NEWS & MEDIA
In The News
Georgians for a Healthy Future is frequently cited in news articles about health care issues, ensuring the consumer perspective is heard. Read news stories featuring Georgians for a Healthy Future’s perspective below.
“They haven’t done any checks since March of 2020 so everyone has been able to keep their coverage for that entire period without having to renew,” said Laura Colbert, Executive Director of Georgians for a Healthy Future.
“Now that we know redetermination will begin April 1, 2023, it’s more important than ever for Medicaid and PeachCare for Kids members to make sure their contact information is up to date so we can reach them with critical, timely information, said DHS Commissioner Candice Broce.

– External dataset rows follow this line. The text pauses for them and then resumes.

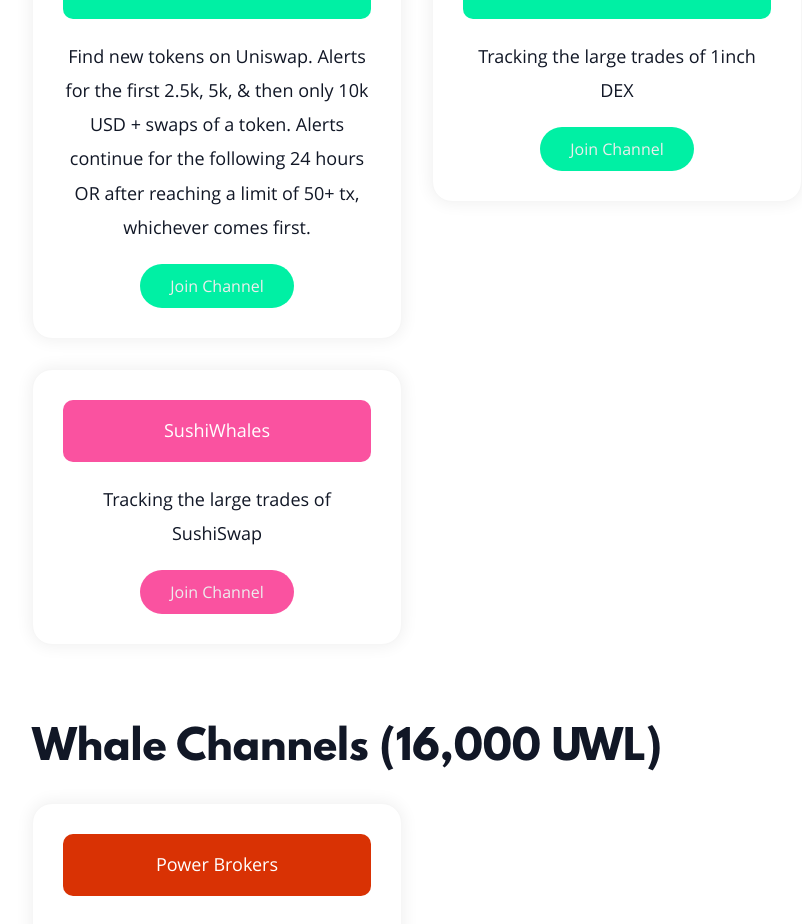
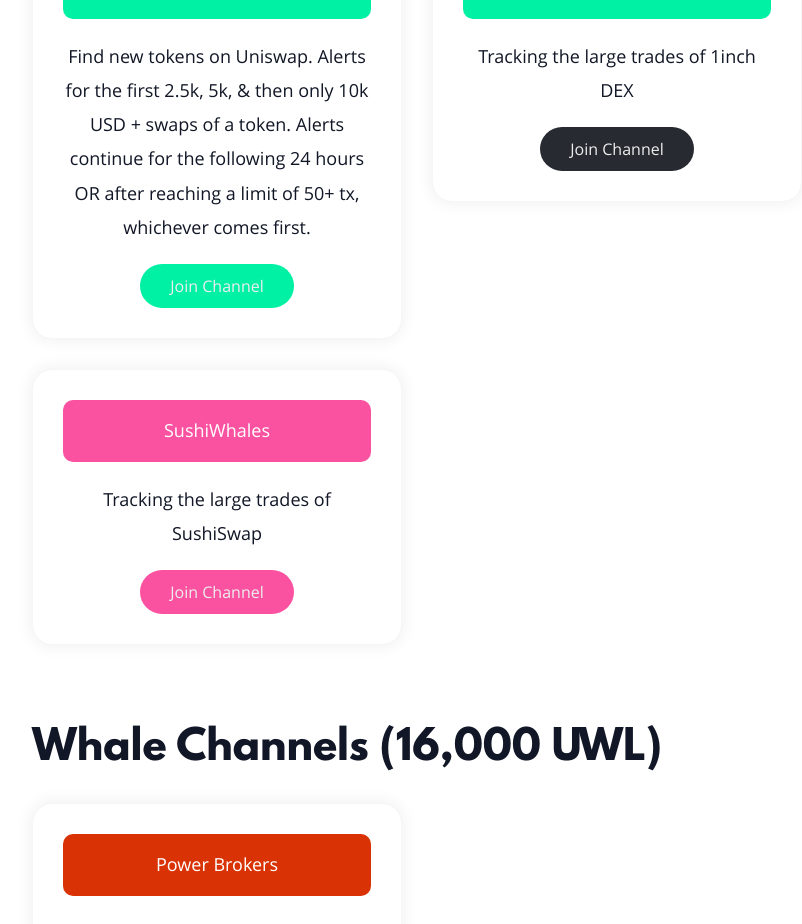
Before and after one commit to dd0sxx/uniwhales-landing, a React (Create React App) app: page /telegram in a window 1280 px wide. Shown: the part 1540-2464 px from the top of the page, without its empty margins (223-1025 px from the left). Built offline with nearby package versions, Linux system fonts and the light colour scheme.

Commit message:
Update telegram.js

```diff
--- a/src/Pages/telegram.js
+++ b/src/Pages/telegram.js
@@ -151,7 +151,7 @@
 							<Card>
 								<h3 style={{background: '#00f0a4'}}>1inch Whales</h3>
 								<Paragraph>Tracking the large trades of 1inch DEX</Paragraph>
-								<a style={{background: '#00f0a4'}} href="https://telegram.me/collablandbot?start=VFBDI1RFTCNDT01NIy0xMDAxMjA2MTEwNTg1" target="_blank" rel="noreferrer">Join Channel</a>
+								<a style={{background: '#272a30'}} href="https://telegram.me/collablandbot?start=VFBDI1RFTCNDT01NIy0xMDAxMjA2MTEwNTg1" target="_blank" rel="noreferrer">Join Channel</a>
 							</Card>
 						</Col>
 						<Col id="whale-channels" md={6} className="cardstyle">
```
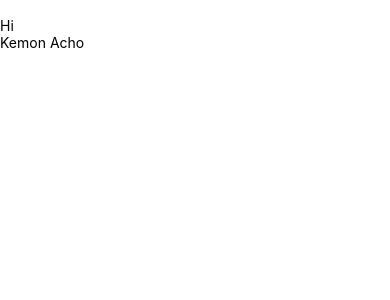
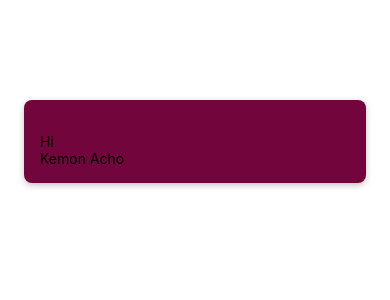
Before and after one commit to shadreza/React-Native-CLI, a React Native app: screen / in a window 390 px wide. Shown: the top 300 px of the page. Built offline with nearby package versions, Linux system fonts and the light colour scheme.

Commit message:
Added Shadow on both the devices

```diff
--- a/screens/StartGameScreen.js
+++ b/screens/StartGameScreen.js
@@ -5,7 +5,7 @@
 
 const StartGameScreen = () => {
   return (
-    <View>
+    <View style={styles.inputContainer}>
       <TextInput />
       <PrimaryButton>Hi</PrimaryButton>
       <PrimaryButton>Kemon Acho</PrimaryButton>
@@ -15,4 +15,22 @@
 
 export default StartGameScreen;
 
-const styles = StyleSheet.create({});
+const styles = StyleSheet.create({
+  inputContainer: {
+    padding: 16,
+    marginTop: 100,
+    backgroundColor: '#72063c',
+    marginHorizontal: 24,
+    borderRadius: 8,
+    // android
+    elevation: 4,
+    // ios
+    shadowColor: 'black',
+    shadowOffset: {
+      width: 0,
+      height: 2,
+    },
+    shadowRadius: 6,
+    shadowOpacity: 0.25,
+  },
+});
```
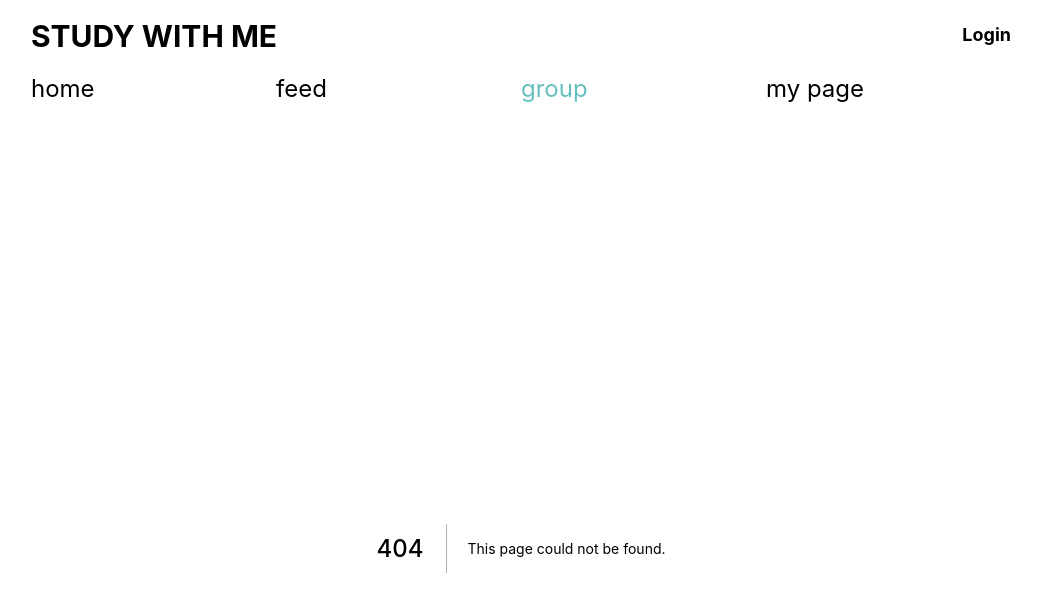
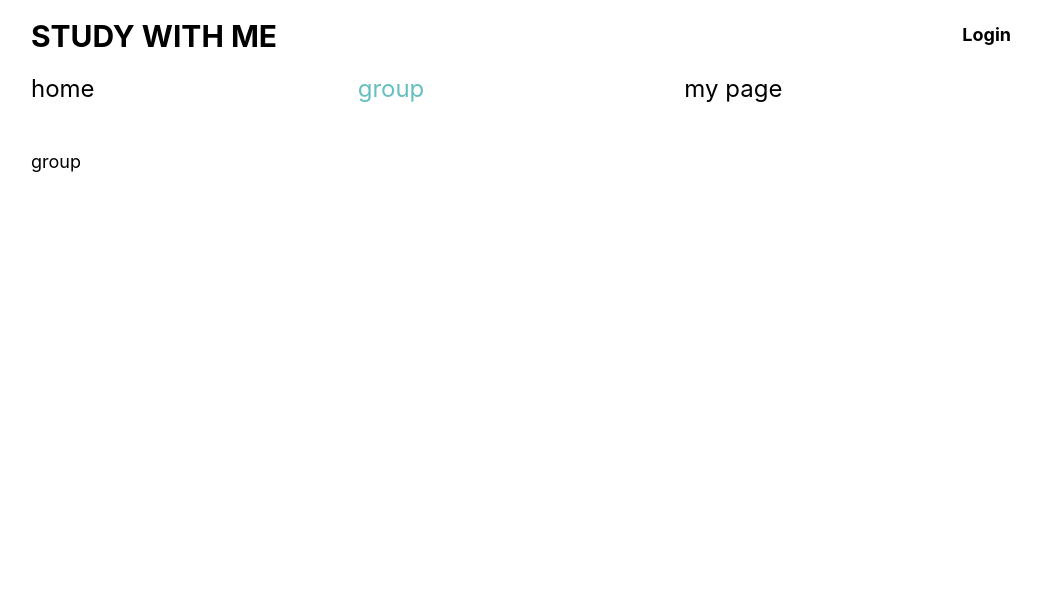
Before and after one commit to parkseyeonn/post, a Next.js app: page /group in a window 1280 px wide. Before the commit this address had no page. Shown: the top 596 px of the page, without its empty margins (119-1160 px from the left). Built offline with nearby package versions, Linux system fonts and the light colour scheme.

Commit message:
group page

```diff
--- a/components/NavBar.tsx
+++ b/components/NavBar.tsx
@@ -25,10 +25,7 @@ export default function NavBar(){
       <Link href={'/'} passHref>
         <StyledLink isCurrentPage={pathname === '/'}>home</StyledLink>
       </Link>
-      <Link href={'/'} passHref>
-        <StyledLink isCurrentPage={pathname === '/feed'}>feed</StyledLink>
-      </Link>
-      <Link href={'/'} passHref>
+      <Link href={'/group'} passHref>
         <StyledLink isCurrentPage={pathname === '/group'}>group</StyledLink>
       </Link>
       <Link href={'/mypage'} passHref>
--- /dev/null
+++ b/pages/group.tsx
@@ -0,0 +1,15 @@
+import type { NextPage } from 'next';
+import { useState } from 'react';
+import Seo from '../components/Seo';
+
+const Group: NextPage = () => {
+
+  return (
+    <div>
+      <Seo />
+      group
+    </div>
+  )
+};
+
+export default Group;
--- a/pages/login.tsx
+++ b/pages/login.tsx
@@ -27,7 +27,7 @@ const LoginButton = styled(Button)`
   margin-top: 24px;
 `;
 
-const Login: nextPage = () => {
+const Login: NextPage = () => {
   const [id, setId] = useState('');
   const [password, setPassword] = useState('');
 
```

We want to make sure that eligible Medicaid members do not risk losing their family’s coverage.”
“My last person I [helped] only paid $8 a month health-care coverage for 2023,” Deanna Williams, an insurance navigator who works at Georgians for a Healthy Future, said during a press conference last week. “A lot of people who I’ve helped, especially in my rural area … were shocked to know that they could get a plan.”
And Georgians for a Healthy Future director Laura Colbert said Medicaid expansion is a long shot this session too.
“The governor does not have any meaningful motivation to move forward with Medicaid expansion because he won so decisively in November,” she said, “and because he got the green light on his Pathways waiver.”
Even people who maintain eligibility next year could temporarily lose coverage during redeterminations, said Laura Colbert, director of Georgians for a Healthy Future.
“Often Medicaid members, because they are in low income families, they tend to be harder to reach,” Colbert said. “Because they’re busy, because they live in rural areas, because they move more often.”
Colbert says low-income adults will likely see the largest coverage losses, because they don’t often qualify for Medicaid unless they are pregnant, disabled or have certain cancers.
“Unless our state leaders choose to expand Medicaid,” Colbert said.
Jan 10: Georgians for a Healthy Future will host an event at The Freight Depot in downtown, its annual Health Care Unscrambled event, where a bi-partisan panel of state lawmakers and a keynote speaker will explore health care policy and public health issues.
Treylin Cooley, who is a health insurance navigator with Georgians for a Healthy Future, said people may be surprised to find they qualify for financial assistance – like he once did.
“Because I was able to benefit from the insurance, I am a big proponent of people applying for the insurance and realizing that you qualify when you probably thought that you didn’t,” Cooley said. “The premium tax credits do help out tremendously, and it’s a lifesaver.”
Opponents of the program argue that the work requirement will create barriers for people who are low-income. The executive director of Georgians for a Healthy Future, Laura Colbert, said, “Full-time caregivers, people with mental health conditions or substance use disorders, and people unable to work but who have not yet qualified for disability coverage would find it hard to qualify,” according to The Atlanta Journal-Constitution.
“The best-case scenario is that some uninsured Georgians would get coverage for some amount of time,’’ said Laura Colbert, executive director of the consumer advocacy group Georgians for a Healthy Future. “It’s going to be a big headache for the state and for people who enroll or try to enroll.”
Georgia’s per-enrollee cost for the work requirement program is expected to be at least three times higher than it would be under a regular Medicaid expansion, said Colbert.
The administrative barriers to the Kemp work plan would be significant, consumer advocates say. Full-time caregivers, people with mental health conditions or substance use disorders, and people unable to work but who have not yet qualified for disability coverage would find it hard to qualify, Colbert said.
The decision by CMS not to appeal “was a little surprising,’’ Colbert said, but she added that another unfavorable court ruling could pose a risk to other states’ Medicaid programs, by clearing the way for other work requirements.
“The best-case scenario is that some uninsured Georgians would get coverage for some amount of time,” Laura Colbert, executive director of the consumer advocacy group Georgians for a Healthy Future, said. “It’s going to be a big headache for the state and for people who enroll or try to enroll.”
“At best, some uninsured Georgians would get insurance coverage for some time,” said Laura Colbert, executive director of consumer advocacy group Georgians for a Healthy Future. “There will be a major headache for the state and for people who are enrolling or trying to enroll.”